Alliance deal could bring U.S. control


TORONTO -- Canadian broadcast unions and guilds on Friday warned that an American company could control one of the major domestic broadcasters here if the country's TV watchdog approves the takeover of Alliance Atlantis Communications by CanWest Global Communications and equity partner Goldman Sachs & Co.

"If the CRTC (Canadian Radio-television and Telecommunications Commission) approves this transaction, then an American corporation will have a large stake and powerful voice in what Canadians can watch and when," Maureen Parker, executive director of the Writers Guild of Canada, said Friday in a submission to the CRTC.

Ahead of regulatory hearings beginning Sept. 5 that will consider the Alliance Atlantis takeover, the CRTC received a slew of written interventions Friday.

Most of the nearly 200 submissions supported CanWest Global's quest for regulatory approval for its acquisition of Alliance Atlantis' 13 cable channels. Many came from domestic producers dependent on both CanWest Global and Alliance Atlantis to buy and air their content.

The CAN$2.3 billion ($2 billion) takeover, first unveiled in January, will see Alliance Atlantis' 13 channels combined with CanWest Global's Global Television network to create a new broadcasting powerhouse with two conventional networks, 21 analog and digital specialty channels and a stake in five additional specialty channels.

But Canadian guilds pointed to Goldman Sachs' financing of the Alliance Atlantis takeover as bad news for the Canadian TV sector.

"If decisions about our broadcasting system are made in corporate boardrooms in New York and Los Angeles, Canadians will lose their cultural sovereignty and national identity," said Stephen Waddell, national executive director of domestic performers union ACTRA. He reflected widespread concern that the Wall Street bank's equity stake will give it undue influence over how the Alliance Atlantis cable channels are programd and run.

"Canadian broadcasters, now more than ever, fill our airwaves with American reality programs and dramas in primetime," Waddell said, before urging the CRTC to hold the line on foreign encroachment onto the Canadian airwaves.

The CRTC, when weighing the Alliance Atlantis takeover, will examine the deal's structure to see who is ultimately left in charge of the new broadcast entity, CanWest or Goldman Sachs.

Monique Lafontaine, general counsel at the Directors Guild of Canada, urged the CRTC to uphold the country's foreign ownership rules, which bar American companies or other foreign players from having "effective control" of domestic media assets.

"The existing foreign ownership rules must be upheld. No exception should be made," Lafontaine said.

The Canadian Media Guild, which represents broadcast journalists and technicians, argued in its intervention that the takeover, if approved, would represent a "significant move toward further concentration of ownership" in the Canadian broadcast sector.

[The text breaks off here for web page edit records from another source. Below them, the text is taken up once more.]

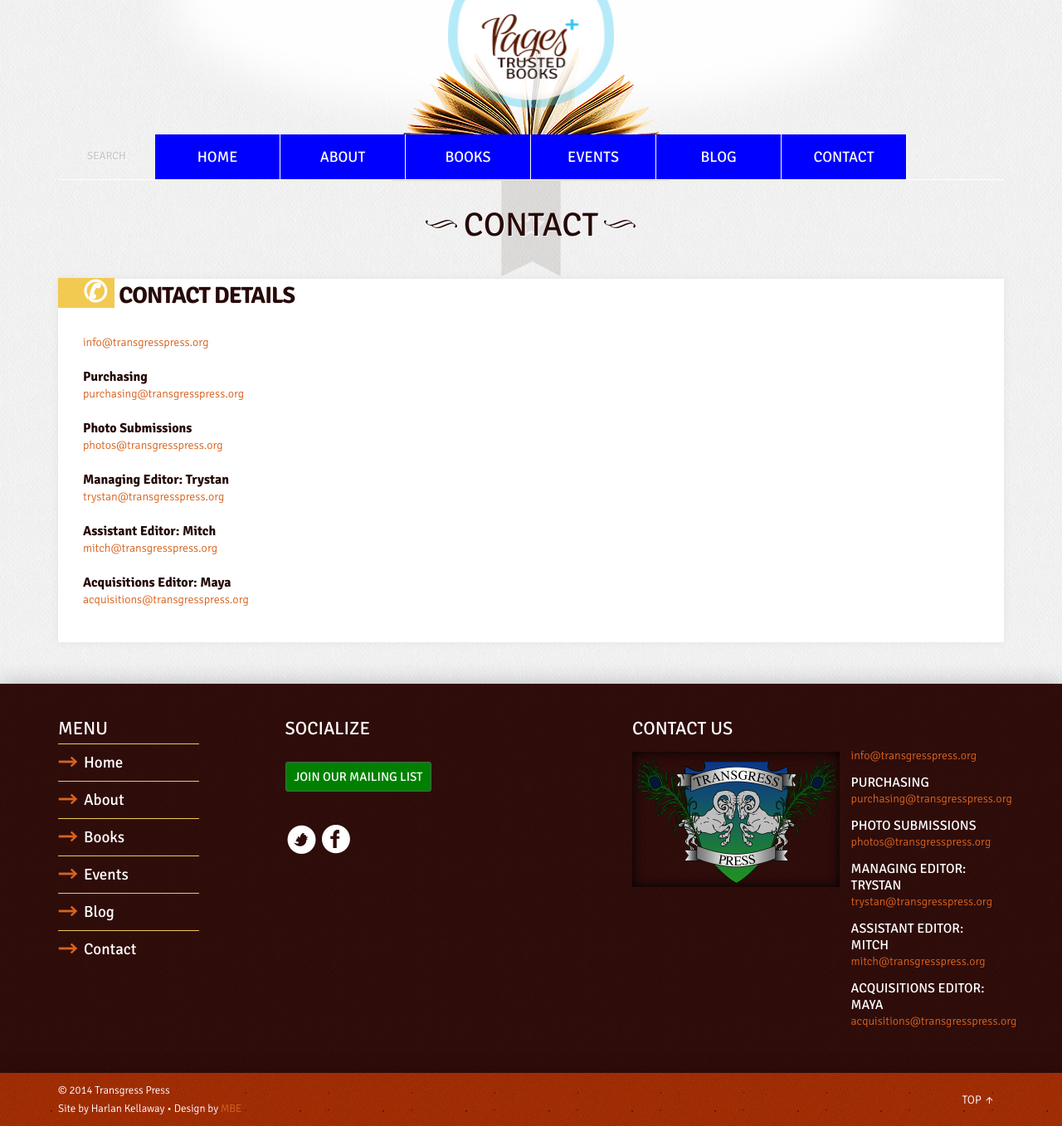
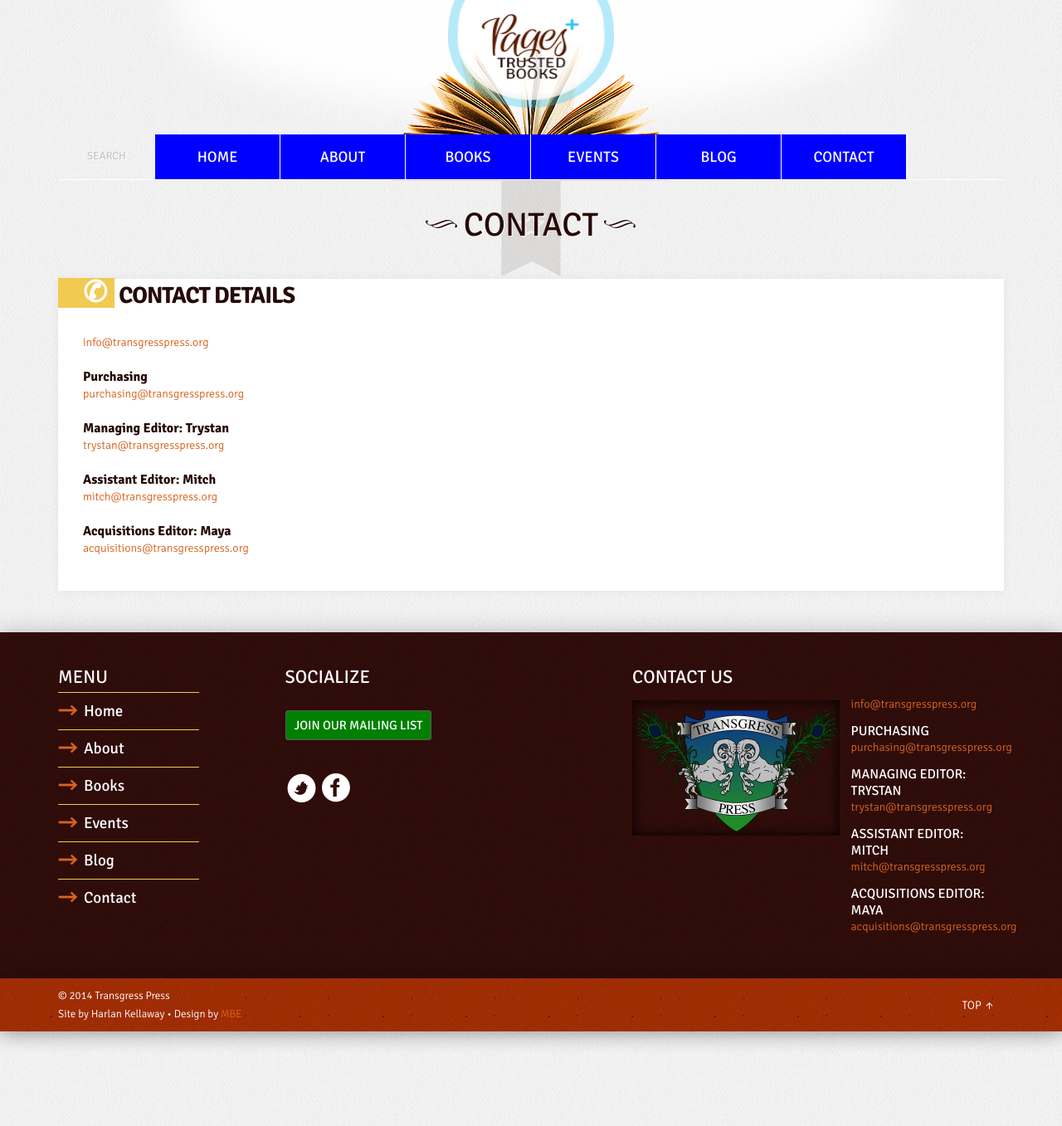
Before and after one commit to transgresspress/transgresspress.github.io, a Jekyll site: the page built from contact/index.html, in a window 1280 px wide. Shown: the whole page at 83% size. Built offline with Jekyll 4.4.1, drawn with Linux system fonts in a browser that asks for light colours.

Commit message:
Removes Photo Submissoins from Contact information

```diff
--- a/_config.yml
+++ b/_config.yml
@@ -8,7 +8,6 @@
 
 email: info@transgresspress.org
 email_purchasing: purchasing@transgresspress.org
-email_photos: photos@transgresspress.org
 email_managing_editor: trystan@transgresspress.org
 email_assistant_editor: mitch@transgresspress.org
 email_acquisitions_editor: acquisitions@transgresspress.org
--- a/_includes/footer.html
+++ b/_includes/footer.html
@@ -45,10 +45,6 @@
                                                 <p>
                                                     <a href="mailto:{{ site.email_purchasing }}">{{ site.email_purchasing }}</a>
                                                 </p>
-                                                <h4>Photo Submissions</h4>
-                                                <p>
-                                                    <a href="mailto:{{ site.email_photos }}">{{ site.email_photos }}</a>
-                                                </p>
                                                 <h4>Managing Editor: {{ site.name_managing_editor }}</h4>
                                                 <p>
                                                     <a href="mailto:{{ site.email_managing_editor }}">{{ site.email_managing_editor }}</a>
--- a/contact/index.html
+++ b/contact/index.html
@@ -18,10 +18,6 @@
                                                 <p>
                                                     <a href="mailto:{{ site.email_purchasing }}">{{ site.email_purchasing }}</a>
                                                 </p>
-                                                <h4>Photo Submissions</h4>
-                                                <p>
-                                                    <a href="mailto:{{ site.email_photos }}">{{ site.email_photos }}</a>
-                                                </p>
                                                 <h4>Managing Editor: {{ site.name_managing_editor }}</h4>
                                                 <p>
                                                     <a href="mailto:{{ site.email_managing_editor }}">{{ site.email_managing_editor }}</a>
--- a/css/main.css
+++ b/css/main.css
@@ -39,7 +39,7 @@
 
 	.orange {
                 font-size: 18px;
-		color: #d9631e;
+		color: blue;
 	}
 
 	p a {
```
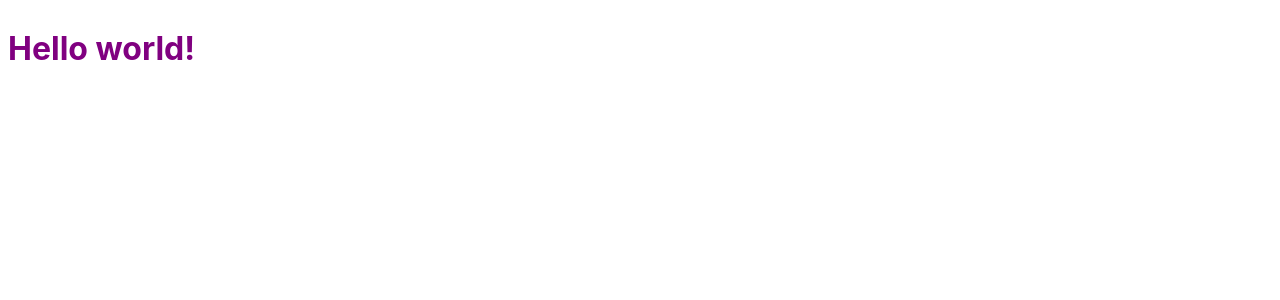
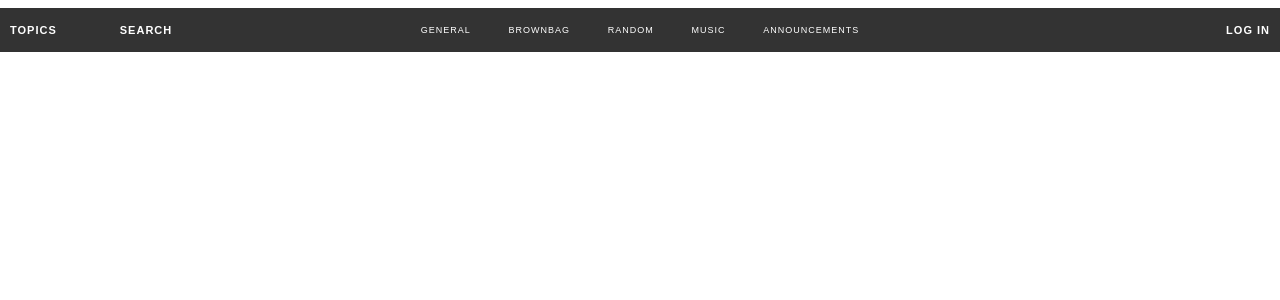
Before and after one commit to notdb/sveltetimes, a Svelte app in the folder sveltetimes/: page / in a window 1280 px wide. Shown: the top 300 px of the page. Built offline with nearby package versions, Linux system fonts and the light colour scheme.

Commit message:
add topbar component

```diff
--- a/sveltetimes/src/App.svelte
+++ b/sveltetimes/src/App.svelte
@@ -1,11 +1,20 @@
 <script>
 	export let name;
+	import TopBar from "./components/TopBar.svelte";
 </script>
 
 <style>
-	h1 {
-		color: purple;
-	}
+.main {
+  display: flex;
+  align-items: center;
+  flex-direction: column;
+  background-color: #f1f1f1;
+  color: #333;
+  font-family: 'PT Sans', sans-serif;
+
+}
 </style>
 
-<h1>Hello {name}!</h1>
+<div class="main">
+<TopBar />
+</div>
--- /dev/null
+++ b/sveltetimes/src/components/TopBar.svelte
@@ -0,0 +1,115 @@
+<script>
+
+</script>
+
+<style>
+
+.container {
+
+  width: 100%;
+  display: flex;
+  justify-content: none;
+  align-items: none;
+  flex-direction: row;
+  color: #fff;
+  letter-spacing: 1px;
+  padding: 0 10px;
+
+}
+
+.topbar1 {
+
+ width: 100%;
+  display: flex;
+  justify-content: center;
+  align-items: none;
+  flex-direction: row;
+  position: fixed;
+  height: 44px;
+  background-color: #333;
+
+
+}
+
+
+.containerleft {
+
+ display: flex;
+  justify-content: none;
+  align-items: center;
+  flex-direction: row;
+  flex: 1;
+  font-size: 11px;
+
+
+}
+
+
+  .containerleft span {
+    cursor: pointer;
+    margin-right: 25%;
+    font-weight: bold;
+  }
+
+
+.containercenter {
+
+  display: flex;
+  justify-content: center;
+  align-items: center;
+  flex-direction: row;
+  flex: 3;
+  font-size: 9px;
+}
+
+ .containercenter span {
+    cursor: pointer;
+    margin-right: 5%;
+  }
+
+ .containercenter span:last-child {
+    margin-right: 0;
+  }
+
+ .containercenter span:hover {
+    text-decoration: underline;
+  }
+
+
+
+
+
+.containerright {
+  display: flex;
+  justify-content: flex-end;
+  align-items: center;
+  flex-direction: row;
+  flex: 1;
+  font-size: 11px;
+  font-weight: bold;
+}
+
+.containerright span {
+    cursor: pointer;
+  }
+
+</style>
+
+<div class="topbar1">
+  <div class="container">
+    <div class="containerleft">
+      <span>TOPICS</span>
+      <span>SEARCH</span>
+    </div>
+    <div class="containercenter">
+      <span>GENERAL</span>
+      <span>BROWNBAG</span>
+      <span>RANDOM</span>
+      <span>MUSIC</span>
+      <span>ANNOUNCEMENTS</span>
+    </div>
+    <div class="containerright">
+      <span>LOG IN</span>
+    </div>
+  </div>
+</div>
```
Also changed, not shown: sveltetimes/src/data.js (added, +104 -0 lines).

The guild called for the CRTC to impose a wall between the Global Television network and the Alliance Atlantis cable channels, and for CanWest Global to be compelled to increase its investment in homegrown TV series.

Without such protections, the CMG argues the domestic broadcast industry will suffer "a loss of distinct outlets for independent producers to sell their work, a loss of distinct outlets for advertisers and a loss of media jobs."